January 4, 2023

Youth Development Team Focused on Initiatives for Kids of All Ages

READY FOR ACTION: The Princeton YMCA’s Youth Development and Outreach Team includes, in the back row, from left, ACE coaches RJ Becton and Alyssa Roman, and Preschool Assistant Teacher and Princeton Young Achievers (PYA) Site Director Michael Woods. In the front row, from left, are PYA counselor Lilian Chipix-Lopez, Associate Director of Youth Development and Outreach Claudia Orostizaga, and Director of Youth Development and Outreach Keshon Bennett.

By Anne Levin

Since merging with the Greater Somerset County YMCA and becoming a branch of that organization last March, the Princeton YMCA has been bolstering its programs that deal with children of limited resources. Key to this strengthening is Keshon Bennett, in charge of several youth initiatives involving children from preschool through high school.

The YMCA’s new director of youth development and outreach, Bennett oversees the growth of the universal pre-K sites in conjunction with the Princeton Public Schools; the Princeton Young Achievers (PYA) afterschool program, with three learning centers in partnership with Princeton Community Housing and Princeton Housing Authority; and the ACE mentoring program that focuses on middle and high school students.

“I have a nice, big calendar and a white board in my office, thank goodness,” he said this week. “But I have help. Slowly but surely, we are putting the team together.”

Bennett was leading the camp at the Somerset Hills YMCA in Basking Ridge when he learned of the opportunity in Princeton. “When they told me about the programs, I was immediately interested,” he said. “About six or seven years ago I had come here to coach basketball, and I really loved the community.”
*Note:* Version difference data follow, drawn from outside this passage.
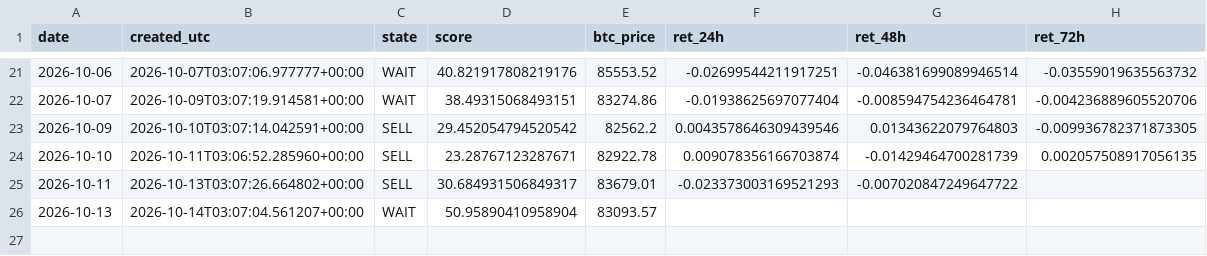
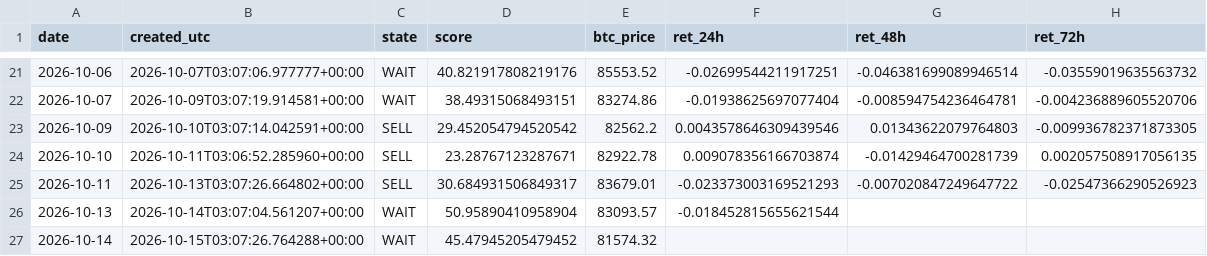
Before and after one commit to samirjedeon/majesty-web-design, a CSV file: btc-signal/data/signals_log.csv, drawn as a sheet; only a part is shown, gaps mark what is left out.

```diff
--- a/btc-signal/data/signals_log.csv
+++ b/btc-signal/data/signals_log.csv
@@ -24,3 +24,4 @@ date,created_utc,state,score,btc_price,ret_24h,ret_48h,ret_72h
 2026-10-10,2026-10-11T03:06:52.285960+00:00,SELL,23.28767123287671,82922.78,0.009078356166703874,-0.01429464700281739,0.002057508917056135
-2026-10-11,2026-10-13T03:07:26.664802+00:00,SELL,30.684931506849317,83679.01,-0.023373003169521293,-0.007020847249647722,
-2026-10-13,2026-10-14T03:07:04.561207+00:00,WAIT,50.95890410958904,83093.57,,,
+2026-10-11,2026-10-13T03:07:26.664802+00:00,SELL,30.684931506849317,83679.01,-0.023373003169521293,-0.007020847249647722,-0.02547366290526923
+2026-10-13,2026-10-14T03:07:04.561207+00:00,WAIT,50.95890410958904,83093.57,-0.018452815655621544,,
+2026-10-14,2026-10-15T03:07:26.764288+00:00,WAIT,45.47945205479452,81574.32,,,
```
Also changed, not shown: btc-signal/data/processed/btc_daily_ohlcv.csv, 1 other file.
Bennett, who turns 46 this month, grew up in Neptune. After working for Verizon for 16 years, he transitioned to education, teaching and coaching high school basketball. He coached in Plainfield before spending five years teaching at New York’s Success Academy. “I was attracted to the inner city,” he said. “I love coaching. But it goes way beyond that once you start to develop the relationships and mentor the students. It got me going in this direction and I haven’t turned back.”

Since joining the staff at Princeton YMCA, Bennett has focused on program structure and staff recruitment. “Everyone is eager to get into a routine, and our priority is to ensure that our activities are operating well and our youth get a solid start to the second semester,” he said in a press release.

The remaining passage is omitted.